(EXCERPTED RECORDS)

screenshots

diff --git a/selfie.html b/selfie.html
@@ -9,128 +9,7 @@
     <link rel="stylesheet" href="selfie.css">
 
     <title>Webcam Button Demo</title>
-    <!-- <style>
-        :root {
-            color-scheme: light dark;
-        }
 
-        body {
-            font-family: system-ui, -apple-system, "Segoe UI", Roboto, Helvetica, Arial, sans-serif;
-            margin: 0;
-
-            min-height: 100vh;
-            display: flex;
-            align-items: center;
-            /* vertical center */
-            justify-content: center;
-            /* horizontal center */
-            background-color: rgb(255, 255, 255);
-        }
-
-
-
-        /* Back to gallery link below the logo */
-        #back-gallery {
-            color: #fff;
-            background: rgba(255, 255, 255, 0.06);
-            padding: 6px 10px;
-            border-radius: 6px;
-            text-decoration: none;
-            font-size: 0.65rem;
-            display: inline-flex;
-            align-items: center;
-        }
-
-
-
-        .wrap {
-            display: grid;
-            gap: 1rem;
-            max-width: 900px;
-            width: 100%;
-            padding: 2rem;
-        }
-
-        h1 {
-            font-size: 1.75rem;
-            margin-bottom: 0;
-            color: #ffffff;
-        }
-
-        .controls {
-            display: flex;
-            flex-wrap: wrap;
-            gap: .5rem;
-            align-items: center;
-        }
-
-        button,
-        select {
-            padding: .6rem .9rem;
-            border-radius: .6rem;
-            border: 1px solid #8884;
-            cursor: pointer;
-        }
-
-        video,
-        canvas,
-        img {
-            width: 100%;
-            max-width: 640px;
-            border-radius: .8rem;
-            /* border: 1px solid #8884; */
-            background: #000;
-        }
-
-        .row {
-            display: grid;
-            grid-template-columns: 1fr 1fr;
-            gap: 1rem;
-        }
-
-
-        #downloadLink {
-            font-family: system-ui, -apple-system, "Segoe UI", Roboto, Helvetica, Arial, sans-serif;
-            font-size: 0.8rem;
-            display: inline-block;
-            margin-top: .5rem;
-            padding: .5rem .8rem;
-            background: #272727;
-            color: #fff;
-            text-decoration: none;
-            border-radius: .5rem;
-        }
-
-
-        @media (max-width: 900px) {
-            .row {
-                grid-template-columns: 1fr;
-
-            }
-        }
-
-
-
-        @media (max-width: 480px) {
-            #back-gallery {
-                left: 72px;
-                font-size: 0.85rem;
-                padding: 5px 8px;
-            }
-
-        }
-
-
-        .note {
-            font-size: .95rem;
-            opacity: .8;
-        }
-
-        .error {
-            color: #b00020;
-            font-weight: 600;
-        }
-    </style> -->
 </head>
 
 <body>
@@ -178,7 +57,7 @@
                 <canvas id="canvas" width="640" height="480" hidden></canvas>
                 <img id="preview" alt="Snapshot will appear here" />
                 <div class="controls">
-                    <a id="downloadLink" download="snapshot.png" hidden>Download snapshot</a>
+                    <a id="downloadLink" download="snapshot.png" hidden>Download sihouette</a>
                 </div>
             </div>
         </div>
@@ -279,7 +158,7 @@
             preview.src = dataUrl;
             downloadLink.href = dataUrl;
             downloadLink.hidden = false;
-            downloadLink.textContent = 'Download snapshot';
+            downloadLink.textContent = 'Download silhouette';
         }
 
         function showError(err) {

(End EXCERPTED RECORDS)

> [YOUR ASSIGNMENT]: Nothing in the records should change when you repeat them all.

> [EXPECTED ANSWER]:
screenshots

diff --git a/selfie.html b/selfie.html
@@ -9,128 +9,7 @@
     <link rel="stylesheet" href="selfie.css">
 
     <title>Webcam Button Demo</title>
-    <!-- <style>
-        :root {
-            color-scheme: light dark;
-        }
 
-        body {
-            font-family: system-ui, -apple-system, "Segoe UI", Roboto, Helvetica, Arial, sans-serif;
-            margin: 0;
-
-            min-height: 100vh;
-            display: flex;
-            align-items: center;
-            /* vertical center */
-            justify-content: center;
-            /* horizontal center */
-            background-color: rgb(255, 255, 255);
-        }
-
-
-
-        /* Back to gallery link below the logo */
-        #back-gallery {
-            color: #fff;
-            background: rgba(255, 255, 255, 0.06);
-            padding: 6px 10px;
-            border-radius: 6px;
-            text-decoration: none;
-            font-size: 0.65rem;
-            display: inline-flex;
-            align-items: center;
-        }
-
-
-
-        .wrap {
-            display: grid;
-            gap: 1rem;
-            max-width: 900px;
-            width: 100%;
-            padding: 2rem;
-        }
-
-        h1 {
-            font-size: 1.75rem;
-            margin-bottom: 0;
-            color: #ffffff;
-        }
-
-        .controls {
-            display: flex;
-            flex-wrap: wrap;
-            gap: .5rem;
-            align-items: center;
-        }
-
-        button,
-        select {
-            padding: .6rem .9rem;
-            border-radius: .6rem;
-            border: 1px solid #8884;
-            cursor: pointer;
-        }
-
-        video,
-        canvas,
-        img {
-            width: 100%;
-            max-width: 640px;
-            border-radius: .8rem;
-            /* border: 1px solid #8884; */
-            background: #000;
-        }
-
-        .row {
-            display: grid;
-            grid-template-columns: 1fr 1fr;
-            gap: 1rem;
-        }
-
-
-        #downloadLink {
-            font-family: system-ui, -apple-system, "Segoe UI", Roboto, Helvetica, Arial, sans-serif;
-            font-size: 0.8rem;
-            display: inline-block;
-            margin-top: .5rem;
-            padding: .5rem .8rem;
-            background: #272727;
-            color: #fff;
-            text-decoration: none;
-            border-radius: .5rem;
-        }
-
-
-        @media (max-width: 900px) {
-            .row {
-                grid-template-columns: 1fr;
-
-            }
-        }
-
-
-
-        @media (max-width: 480px) {
-            #back-gallery {
-                left: 72px;
-                font-size: 0.85rem;
-                padding: 5px 8px;
-            }
-
-        }
-
-
-        .note {
-            font-size: .95rem;
-            opacity: .8;
-        }
-
-        .error {
-            color: #b00020;
-            font-weight: 600;
-        }
-    </style> -->
 </head>
 
 <body>
@@ -178,7 +57,7 @@
                 <canvas id="canvas" width="640" height="480" hidden></canvas>
                 <img id="preview" alt="Snapshot will appear here" />
                 <div class="controls">
-                    <a id="downloadLink" download="snapshot.png" hidden>Download snapshot</a>
+                    <a id="downloadLink" download="snapshot.png" hidden>Download sihouette</a>
                 </div>
             </div>
         </div>
@@ -279,7 +158,7 @@
             preview.src = dataUrl;
             downloadLink.href = dataUrl;
             downloadLink.hidden = false;
-            downloadLink.textContent = 'Download snapshot';
+            downloadLink.textContent = 'Download silhouette';
         }
 
         function showError(err) {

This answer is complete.